» **Exercise instructions**
In the entries below, find every line with the string "extract" and copy it.
START Dataset excerpts
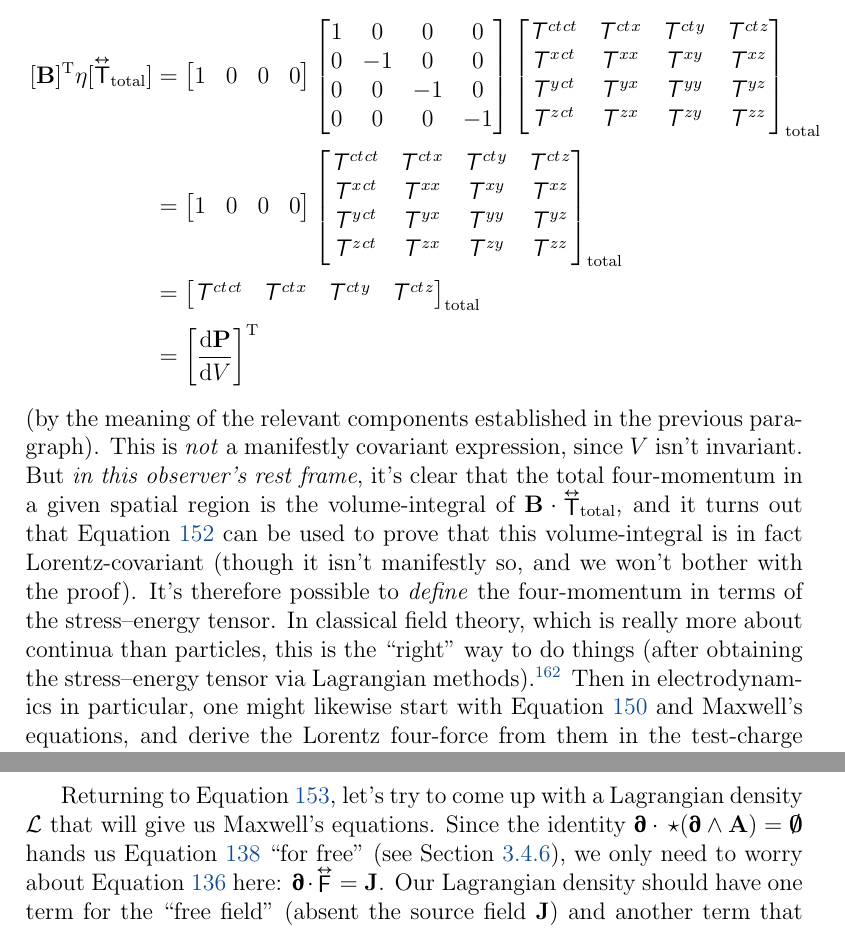
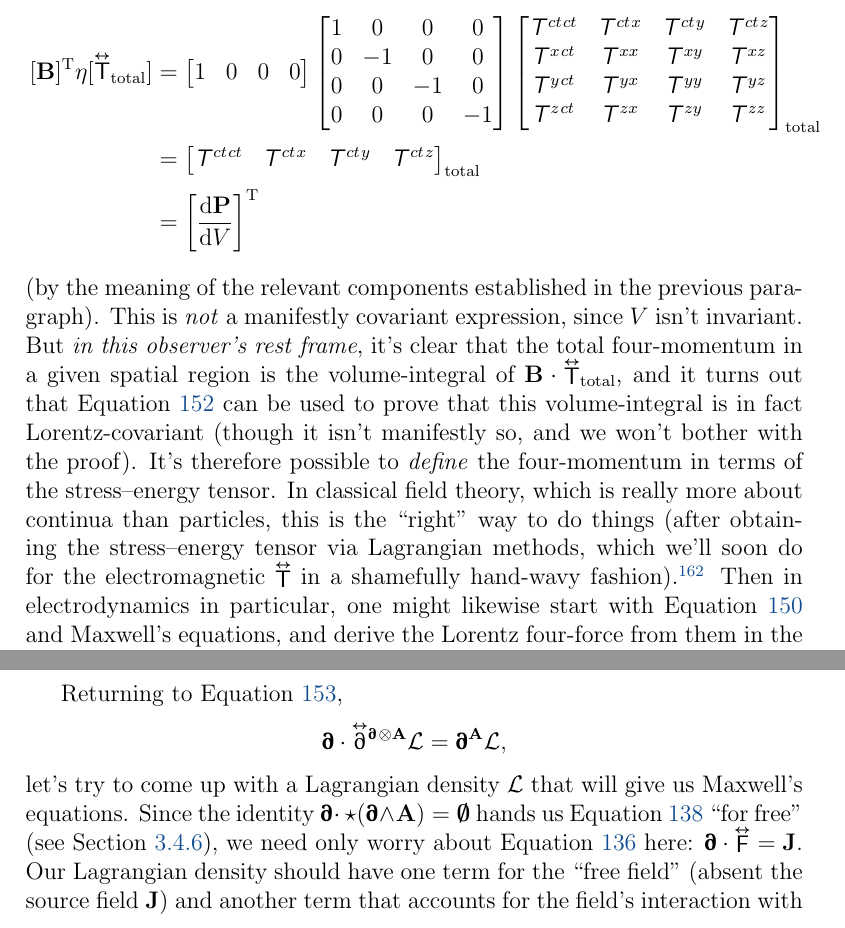
Before and after one commit to MichaelAllenWarner/relativistic-dynamics, a LaTeX document (mass-energy-equivalence.tex): two parts of pages 153 and 157 of 162, joined at a grey line, cut so that both start at the same text. Compiled offline with pdfLaTeX.

Commit message:
several small improvements

```diff
--- a/mass-energy-equivalence.tex
+++ b/mass-energy-equivalence.tex
@@ -3985,17 +3985,6 @@ It follows that we can ``extract" the four-momentum $\vv P$ from the total stres
 \\[3pt]
 &=
 \begin{bmatrix}
-1 & 0 & 0 & 0
-\end{bmatrix}
-\begin{bmatrix}
-\mathsfit T^{ct \mkern1.5mu ct} & \mathsfit T^{ct \mkern1.5mu x} & \mathsfit T^{ct \mkern1.5mu y} & \mathsfit T^{ct \mkern1.5mu z} \\
-\mathsfit T^{x \mkern1.5mu ct} & \mathsfit T^{x x} & \mathsfit T^{x y} & \mathsfit T^{x z}  \\
-\mathsfit T^{y \mkern1.5mu ct} & \mathsfit T^{y x} & \mathsfit T^{y y} & \mathsfit T^{y z}  \\
-\mathsfit T^{z \mkern1.5mu ct} & \mathsfit T^{z x} & \mathsfit T^{z y} & \mathsfit T^{z z}
-\end{bmatrix} _{\mathrm{total}}
-\\[3pt]
-&=
-\begin{bmatrix}
 \mathsfit T^{ct \mkern1.5mu ct} & \mathsfit T^{ct \mkern1.5mu x} & \mathsfit T^{ct \mkern1.5mu y} & \mathsfit T^{ct \mkern1.5mu z}
 \end{bmatrix}_{\mathrm{total}}
 \\[3pt]
@@ -4003,7 +3992,7 @@ It follows that we can ``extract" the four-momentum $\vv P$ from the total stres
 \left[ \dfrac{\dd \vv P}{\dd V} \right]^{\mathrm{T}}
 \end{aligned}
 \end{equation*}
-(by the meaning of the relevant components established in the previous paragraph). This is \emph{not} a manifestly covariant expression, since $V$ isn't invariant. But \emph{in this observer's rest frame}, it's clear that the total four-momentum in a given spatial region is the volume-integral of $\vv B \cdot {\inlinedy{\mathsf{T}}} _{\textrm{total}}$, and it turns out that Equation \ref{eq:set} can be used to prove that this volume-integral is in fact Lorentz-covariant (though it isn't manifestly so, and we won't bother with the proof). It's therefore possible to \emph{define} the four-momentum in terms of the stress--energy tensor. In classical field theory, which is really more about continua than particles, this is the ``right" way to do things (after obtaining the stress--energy tensor via Lagrangian methods).\footnote{For a \emph{particle}, one can use the Dirac delta function (see Footnote \ref{fn:ddf}).} Then in electrodynamics in particular, one might likewise start with Equation \ref{eq:fmc} and Maxwell's equations, and derive the Lorentz four-force from them in the test-charge limit, neglecting the ``recoil" force (see Footnote \ref{fn:recoil}).
+(by the meaning of the relevant components established in the previous paragraph). This is \emph{not} a manifestly covariant expression, since $V$ isn't invariant. But \emph{in this observer's rest frame}, it's clear that the total four-momentum in a given spatial region is the volume-integral of $\vv B \cdot {\inlinedy{\mathsf{T}}} _{\textrm{total}}$, and it turns out that Equation \ref{eq:set} can be used to prove that this volume-integral is in fact Lorentz-covariant (though it isn't manifestly so, and we won't bother with the proof). It's therefore possible to \emph{define} the four-momentum in terms of the stress--energy tensor. In classical field theory, which is really more about continua than particles, this is the ``right" way to do things (after obtaining the stress--energy tensor via Lagrangian methods, which we'll soon do for the electromagnetic $\inlinedy{\mathsf{T}}$ in a shamefully hand-wavy fashion).\footnote{For a \emph{particle}, one can use the Dirac delta function (see Footnote \ref{fn:ddf}).} Then in electrodynamics in particular, one might likewise start with Equation \ref{eq:fmc} and Maxwell's equations, and derive the Lorentz four-force from them in the test-charge limit, neglecting the ``recoil" force (see Footnote \ref{fn:recoil}).
 
 
 \subsubsection{Dyadic Operators; Lagrangian Approach to the Field}
@@ -4086,7 +4075,11 @@ As an exercise, use our matrix-calculus method to show that also:
 \capdy{\partialrm} {}^{\superdy{\mathsf{D}}} \, ( \capdy{\mathsf{D}} : \capdy{\mathsf{D}} {}^\mathrm{T} ) = 2 \capdy{\mathsf{D}} .
 \end{equation}
 
-Returning to Equation \ref{eq:elef}, let's try to come up with a Lagrangian density $\mathcal{L}$ that will give us Maxwell's equations. Since the identity $\partialup \cdot \, \star ( \partialup \wedge \vv A ) = \textrm{\mbox{\boldmath $\emptyset$}}$ hands us Equation \ref{eq:hme} ``for free" (see Section \ref{sssec:dedv}), we only need to worry about Equation \ref{eq:ime} here: $\partialup \cdot \inlinedy{\mathsf{F}} = \vv J$. Our Lagrangian density should have one term for the ``free field" (absent the source field $\vv J$) and another term that accounts for the field's interaction with charges. For the interaction term, we can simply ``densitize" the interaction term $q (\vv B \cdot \vv A)$ that we used for the \emph{particle} Lagrangian $L$ in Section \ref{sssec:ele}. That gives $\vv J \cdot \vv A$, which will vanish on the left side of Equation \ref{eq:elef} and evaluate to $\vv J$ on the right side (by the same kind of math we used to show that $\partialup ( \vv K \cdot \vv R ) = \vv K$ in Section \ref{sssec:li}).\footnote{That $\vv J \cdot \vv A$ isn't gauge-invariant sometimes causes confusion. In fact, the Lagrangian density doesn't \emph{have} to be gauge-invariant. The \emph{variation of the action} does, and the action is given by the integral of the Lagrangian density over spacetime, with the condition that variations of the $\vv A$ field vanish at the boundaries. Under a gauge transformation that takes $\vv A$ to $\vv A + \partialup \psi$ (for any spacetime scalar field $\psi$), the term $\vv J \cdot ( \partialup \psi )$ arises in $\mathcal{L}$. By a product rule, that's $\vv J \cdot ( \partialup \psi ) = \partialup \cdot (\psi \vv J) - \psi  ( \partialup \cdot \vv J )$. When varying the ``new" action, then, the spacetime integrals of $\partialup \cdot (\psi \vv J)$ and $\psi ( \partialup \cdot \vv J )$ had better contribute nothing! The first does because (a generalization of) the divergence theorem turns it into an integral of $\psi \vv J$ over the bounding ``hypersurface," and variation of that integral vanishes by the aforementioned boundary condition. That's just math. The $\psi ( \partialup \cdot \vv J )$ term, however, vanishes only by the grace of the continuity equation (Equation \ref{eq:con}). A minor miracle? No, it's \textbf{Noether's theorem} in action: \emph{charge-conservation and the symmetry of gauge-invariance are two sides of the same coin}, a relationship we hinted at in Section \ref{sssec:fp}.}
+Returning to Equation \ref{eq:elef},
+\begin{equation*}
+\partialup \cdot \capdy{\partialrm} {}^{\partialup \mkern2mu \otimes \vv A} \mathcal{L} = \partialup^{\vv A} \mathcal{L},
+\end{equation*}
+let's try to come up with a Lagrangian density $\mathcal{L}$ that will give us Maxwell's equations. Since the identity $\partialup \cdot \, \star ( \partialup \wedge \vv A ) = \textrm{\mbox{\boldmath $\emptyset$}}$ hands us Equation \ref{eq:hme} ``for free" (see Section \ref{sssec:dedv}), we need only worry about Equation \ref{eq:ime} here: $\partialup \cdot \inlinedy{\mathsf{F}} = \vv J$. Our Lagrangian density should have one term for the ``free field" (absent the source field $\vv J$) and another term that accounts for the field's interaction with charges. For the interaction term, we can simply ``densitize" the interaction term $q (\vv B \cdot \vv A)$ that we used for the \emph{particle} Lagrangian $L$ in Section \ref{sssec:ele}. That gives $\vv J \cdot \vv A$, which will vanish on the left side of Equation \ref{eq:elef} and evaluate to $\vv J$ on the right side (by the same kind of math we used to show that $\partialup ( \vv K \cdot \vv R ) = \vv K$ in Section \ref{sssec:li}).\footnote{That $\vv J \cdot \vv A$ isn't gauge-invariant sometimes causes confusion. In fact, the Lagrangian density doesn't \emph{have} to be gauge-invariant. The \emph{variation of the action} does, and the action is given by the integral of the Lagrangian density over spacetime, with the condition that variations of the $\vv A$ field vanish at the boundaries. Under a gauge transformation that takes $\vv A$ to $\vv A + \partialup \psi$ (for any spacetime scalar field $\psi$), the term $\vv J \cdot ( \partialup \psi )$ arises in $\mathcal{L}$. By a product rule, that's $\vv J \cdot ( \partialup \psi ) = \partialup \cdot (\psi \vv J) - \psi  ( \partialup \cdot \vv J )$. When varying the ``new" action, then, the spacetime integrals of $\partialup \cdot (\psi \vv J)$ and $\psi ( \partialup \cdot \vv J )$ had better contribute nothing! The first does because (a generalization of) the divergence theorem turns it into an integral of $\psi \vv J$ over the bounding ``hypersurface," and variation of that integral vanishes by the aforementioned boundary condition. That's just math. The $\psi ( \partialup \cdot \vv J )$ term, however, vanishes only by the grace of the continuity equation (Equation \ref{eq:con}). A minor miracle? No, it's \textbf{Noether's theorem} in action: \emph{charge-conservation and the symmetry of gauge-invariance are two sides of the same coin}, a relationship we hinted at in Section \ref{sssec:fp}.}
 
 We're halfway there. Now we need the left side of Equation \ref{eq:elef} to produce $\partialup \cdot \inlinedy{\mathsf{F}}$. The question is: what Lorentz invariant can we feed $\inlinedy{\partialrm} {}^{\partialup \mkern2mu \otimes \vv A}$ to get $\inlinedy{\mathsf{F}} = \partialup \otimes \vv A - (\partialup \otimes \vv A)^\mathrm{T}$? Equations \ref{eq:dyoprule1} and \ref{eq:dyoprule2} provide the answer---we feed it $ .5(\partialup \otimes \vv A):(\partialup \otimes \vv A)^\mathrm{T} - .5(\partialup \otimes \vv A):(\partialup \otimes \vv A) $. Some algebra shows that that's equivalently a quarter of the (negative) field invariant $ \inlinedy{\mathsf{F}} : \inlinedy{\mathsf{F}} $ (Equation \ref{eq:fddf}):
 \begin{equation*}
```
Also changed, not shown: mass-energy-equivalence.tex (4 more changed lines).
END Dataset excerpts
» **Exercise answer**
@@ -3985,17 +3985,6 @@ It follows that we can ``extract" the four-momentum $\vv P$ from the total stres
@@ -4003,7 +3992,7 @@ It follows that we can ``extract" the four-momentum $\vv P$ from the total stres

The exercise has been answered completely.